Serum Prolactin Levels in Unmedicated Schizophrenic Patients

Author Affiliations

From the Department of Psychiatry, University of Chicago Pritzker School of Medicine and the Illinois State Psychiatric Institute (Dr. Meltzer); the Department of Psychiatry, Albert Einstein College of Medicine, New York (Dr. Sachar); and the Department of Medicine, Columbia University College of Physicians and Surgeons, and the Presbyterian Hospital, New York (Dr. Frantz).

Arch Gen Psychiatry. 1974;31(4):564-569. doi:10.1001/archpsyc.1974.01760160102021
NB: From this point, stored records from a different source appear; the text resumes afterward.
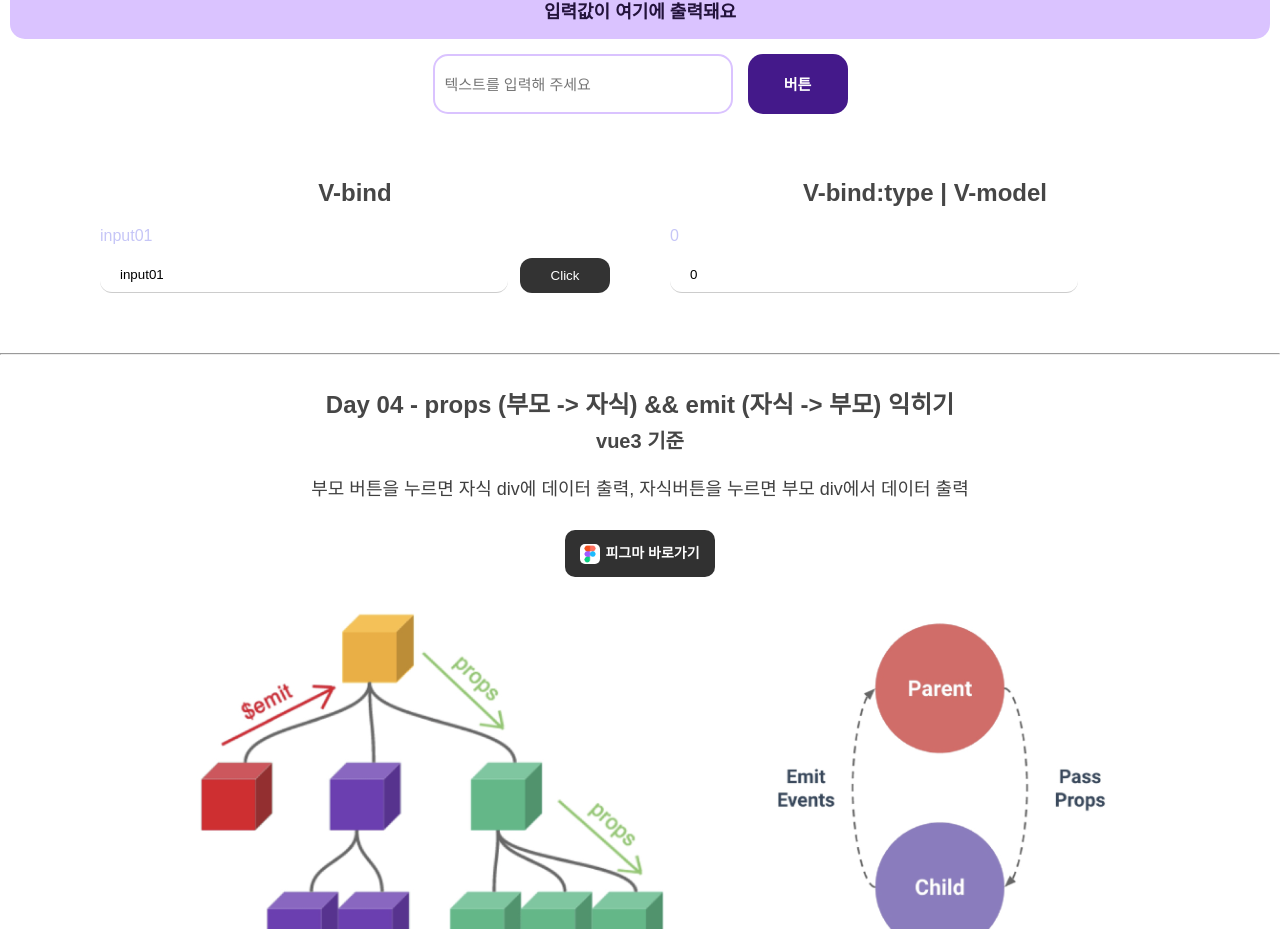
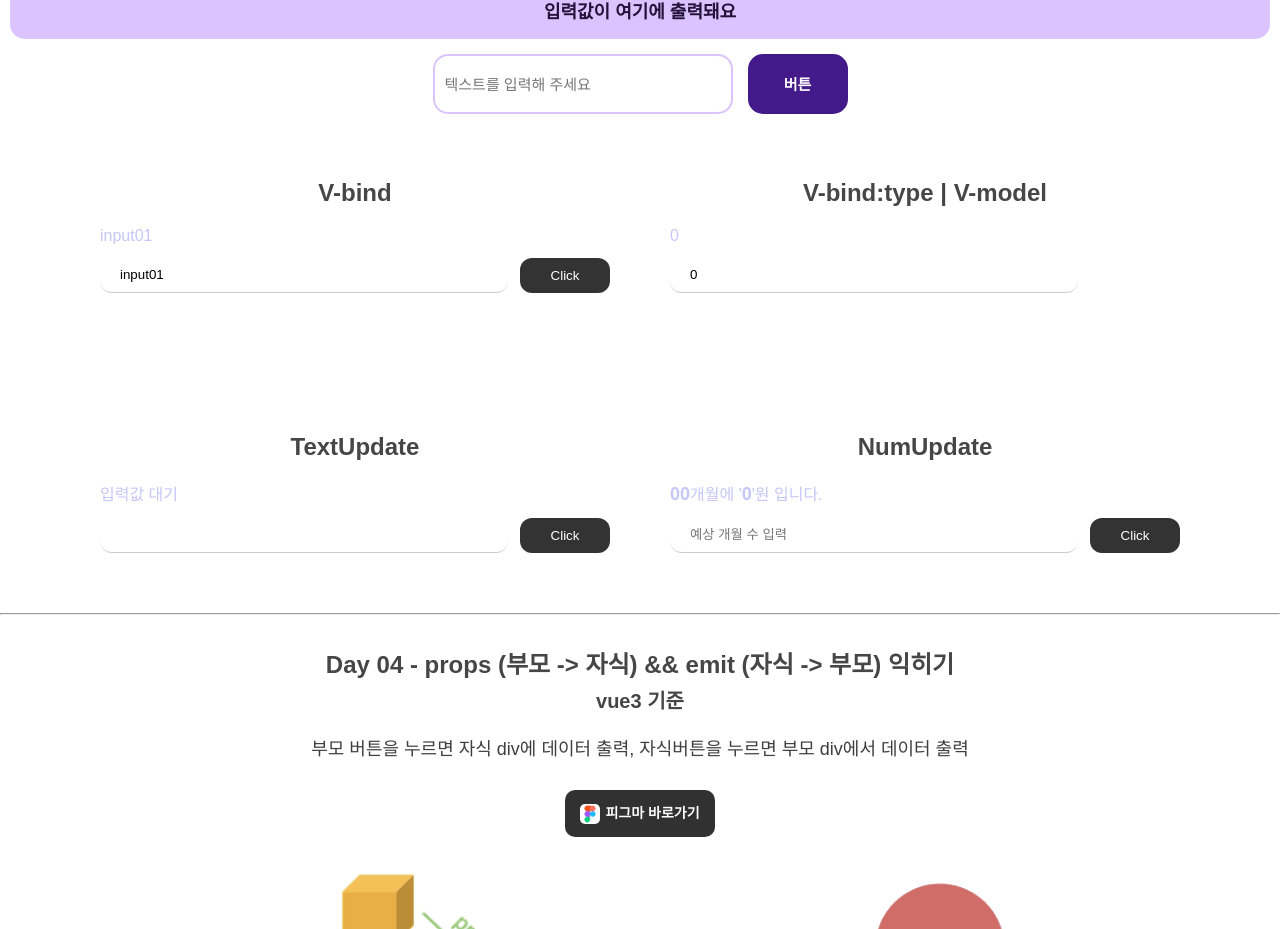
Before and after one commit to jisuny/strengthPublisher, a Vue app in the folder vue/vue_project/: page / in a window 1280 px wide. Shown: the part 2603-3532 px from the top of the page. Built offline with nearby package versions, Linux system fonts and the light colour scheme.

Commit message:
Ej- day03 데이터 바인딩 추가

```diff
--- a/vue/vue_project/src/components/day03/EjBind.vue
+++ b/vue/vue_project/src/components/day03/EjBind.vue
@@ -2,26 +2,68 @@
 <div class="binding_wrap">
     <div class="container">
         <h2>V-bind</h2>
-        <div class="name">{{name}}</div>
+        <div class="result name">{{name}}</div>
         <div class="btn_wrap">
 
-            <input type="text" v-bind:value="name">
+            <input type="text"
+            v-bind:value="name"
+            >
 
-            <button class="btn btn-pri" v-on:click="updateResult">
+            <button
+            class="btn btn-pri"
+            v-on:click="updateResult"
+            >
                 Click
             </button>
         </div>
     </div>
     <div class="container">
         <h2>V-bind:type | V-model</h2>
-        <div class="name">{{valueNum}}</div>
+        <div class="result name">{{valueNum}}</div>
         <div class="btn_wrap">
 
-            <input :type="type" v-model="valueNum" placeholder="숫자입력">
+            <input
+            :type="type"
+            v-model="valueNum"
+            placeholder="숫자입력"
+            >
+        </div>
+    </div>
 
-            <!-- <button class="btn btn-pri" v-on:click="updateResult">
+    <div class="container">
+        <h2>TextUpdate</h2>
+        <div class="result name">{{ nameupdate }}</div>
+        <div class="btn_wrap">
+
+            <input type="text" class="name_text">
+
+            <button
+            class="btn btn-pri"
+            @click="updatename2"
+            >
                 Click
-            </button> -->
+            </button>
+        </div>
+    </div>
+    <div class="container">
+        <h2>NumUpdate</h2>
+        <div class="result num"><strong>{{ numupdate }}</strong>개월에 '<strong>{{50000 * numupdate}}</strong>'원 입니다.</div>
+        <div class="btn_wrap">
+
+            <input
+            :type="type"
+            class="num_in"
+            placeholder="예상 개월 수 입력"
+            min="1"
+            max="12"
+            >
+
+            <button
+            class="btn btn-pri"
+            @click="updatenum"
+            >
+                Click
+            </button>
         </div>
     </div>
 </div>
@@ -29,10 +71,10 @@
 
 <script>
 
-    import {ref} from 'vue'
+    import {ref} from 'vue' // ref 변수 값 변동 자동업뎃 ->value속성
 
     export default {
-        name:'EjBind',
+        name:'EjBind', //  필수지정X, 값 찾아올 때 도움
 
         data(){
             return {
@@ -43,7 +85,9 @@
 //composition API
         setup() { //vue.js3 부터 setup 기능_
             let name= ref("input01");
-            let type= ref("number")
+            let type= ref("number");
+            let nameupdate = ref("입력값 대기");
+            let numupdate = ref("00")
 
             var updateResult = ()=>{
                 name.value="result";
@@ -51,10 +95,31 @@
                 console.log(name);
             }
 
+            var updatename2 = () =>{
+                var nameupdate_con = document.querySelector('.name_text').value;
+                if(nameupdate_con == '' || nameupdate_con == undefined){
+                    // nameupdate.value = ""
+                } else {
+                    nameupdate.value = nameupdate_con;
+                }
+            }
+
+            var updatenum = () =>{
+                var num_con = document.querySelector('.num_in').value;
+                if(num_con == '' || num_con == undefined){
+                    // nameupdate.value = ""
+                } else {
+                    numupdate.value = num_con;
+                }
+            }
+
+
             return{
-                name, updateResult, type
+                name, updateResult, type,
+                nameupdate, updatename2,
+                numupdate, updatenum
             };
-        }
+        },
     }
 </script>
 
@@ -63,17 +128,19 @@
     max-width: 1080px;
     margin: 0 auto;
     display: flex;
+    flex-wrap: wrap;
     gap:60px;
     .container {
         display: block;
         z-index: 999;
-        width: 50%;
+        width: calc(50% - 30px);
 
         h2 {margin-top: 50px;}
-        .name {
+        .result {
             text-align: left;
             margin-bottom: 12px;
             color: rgb(198, 198, 247);
+            strong {font-size:18px;}
         }
         .btn_wrap {
             display: flex;
```
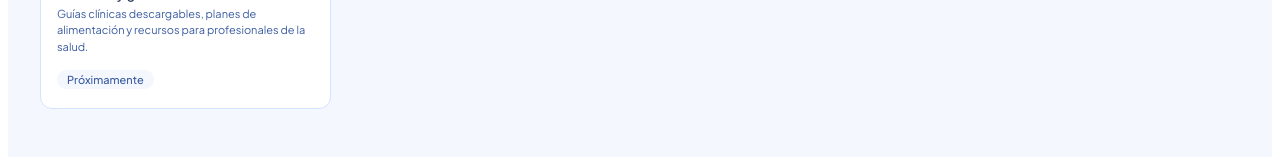
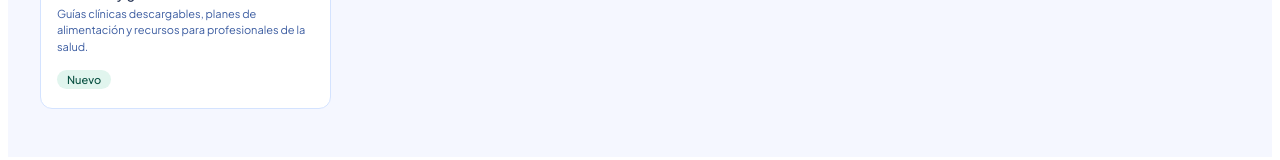
Before and after one commit to Patzz87/nutrionally-main, a React (Vite) app: page / in a window 1280 px wide. Shown: the part 956-1116 px from the top of the page. Built offline with nearby package versions, Linux system fonts and the light colour scheme.

Commit message:
feat: activate Recursos card + update free tools count to 19+

```diff
--- a/src/pages/Home.jsx
+++ b/src/pages/Home.jsx
@@ -56,7 +56,7 @@ export default function Home({lang}) {
 
       <div style={{background:"#162338", padding:"20px 32px", display:"flex", justifyContent:"center", gap:52}}>
         {[
-          {num:"4", lbl: isES?"Herramientas gratuitas":"Free tools"},
+          {num:"19+", lbl: isES?"Herramientas gratuitas":"Free tools"},
           {num:"ES / EN", lbl: isES?"Bilingüe":"Bilingual"},
           {num:"INCAP", lbl: isES?"Datos certificados":"Certified data"},
           {num:"100%", lbl: isES?"Basado en evidencia":"Evidence based"},
@@ -78,7 +78,7 @@ export default function Home({lang}) {
             {icon:"📊", name:isES?"Calculadoras de salud":"Health calculators", desc: isES?"15+ calculadoras: IMC, TDEE, macros, índice glucémico, verificador de gluten, tracker de sodio y más.":"15+ calculators: BMI, TDEE, macros, glycemic index, gluten checker, sodium tracker and more.", tag: isES?"Gratis":"Free", tagColor:"#E1F5EE", tagText:"#0F6E56", href:"/tools", clickable:true},
             {icon:"🍽️", name:isES?"Calculadora de recetas":"Recipe calculator", desc:isES?"Calcula el valor nutricional de cualquier receta. Base de datos USDA con 300,000+ alimentos. Guarda tus recetas favoritas.":"Calculate the nutritional value of any recipe. USDA database with 300,000+ foods. Save your favorite recipes.", tag:isES?"Gratis":"Free", tagColor:"#E1F5EE", tagText:"#0F6E56", href:"/recipe", clickable:true},
             {icon:"📚", name:isES?"Guías por condición":"Condition guides", desc: isES?"12 guías clínicas: DM2, HTN, obesidad, ERC, artritis, gota, fertilidad, alergias, embarazo, cáncer, colesterol, tiroides.":"12 clinical guides: T2DM, HTN, obesity, CKD, arthritis, gout, fertility, allergies, pregnancy, cancer, cholesterol, thyroid.", tag: isES?"Gratis":"Free", tagColor:"#E1F5EE", tagText:"#0F6E56", href:"/conditions", clickable:true},
-            {icon:"📄", name:isES?"Recursos y guías PDF":"Resources and PDF guides", desc: isES?"Guías clínicas descargables, planes de alimentación y recursos para profesionales de la salud.":"Downloadable clinical guides, meal plans and resources for health professionals.", tag: isES?"Próximamente":"Coming soon", tagColor:"#F5F7FF", tagText:"#3A5BA0", href:null, clickable:false},
+            {icon:"📄", name:isES?"Recursos y guías PDF":"Resources and PDF guides", desc: isES?"Guías clínicas descargables, planes de alimentación y recursos para profesionales de la salud.":"Downloadable clinical guides, meal plans and resources for health professionals.", tag: isES?"Nuevo":"New", tagColor:"#E1F5EE", tagText:"#085041", href:"/resources", clickable:true},
           ].map(p=>(
             <div key={p.name}
               onClick={()=>{if(!p.clickable)return;if(p.href&&p.href.startsWith("http")){window.open(p.href,"_blank");}else if(p.href){window.location.href=p.href;}}}
```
Excessive dopaminergic activity in some dopaminergic tracts may be involved in the cause of some types of schizophrenia. We studied serum prolactin levels in newly admitted, unmedicated, psychiatric patients to determine if the prolactin levels in schizophrenic patients might be diminished to reflect increased dopaminergic activity in the tuberoinfundibular tract or the increases associated with psychological stress. Mean serum prolactin concentration was found to be within the normal range in 22 unmedicated, acutely disturbed, newly admitted schizophrenic patients but tended to be elevated in two manic patients and one patient with a severe anxiety state.

It may be possible to use these findings to assess the degree of dopaminergic activity of the tuberoinfundibular tract. It appears that the mechanism that causes stress to increase serum prolactin may be abnormal in some schizophrenic patients.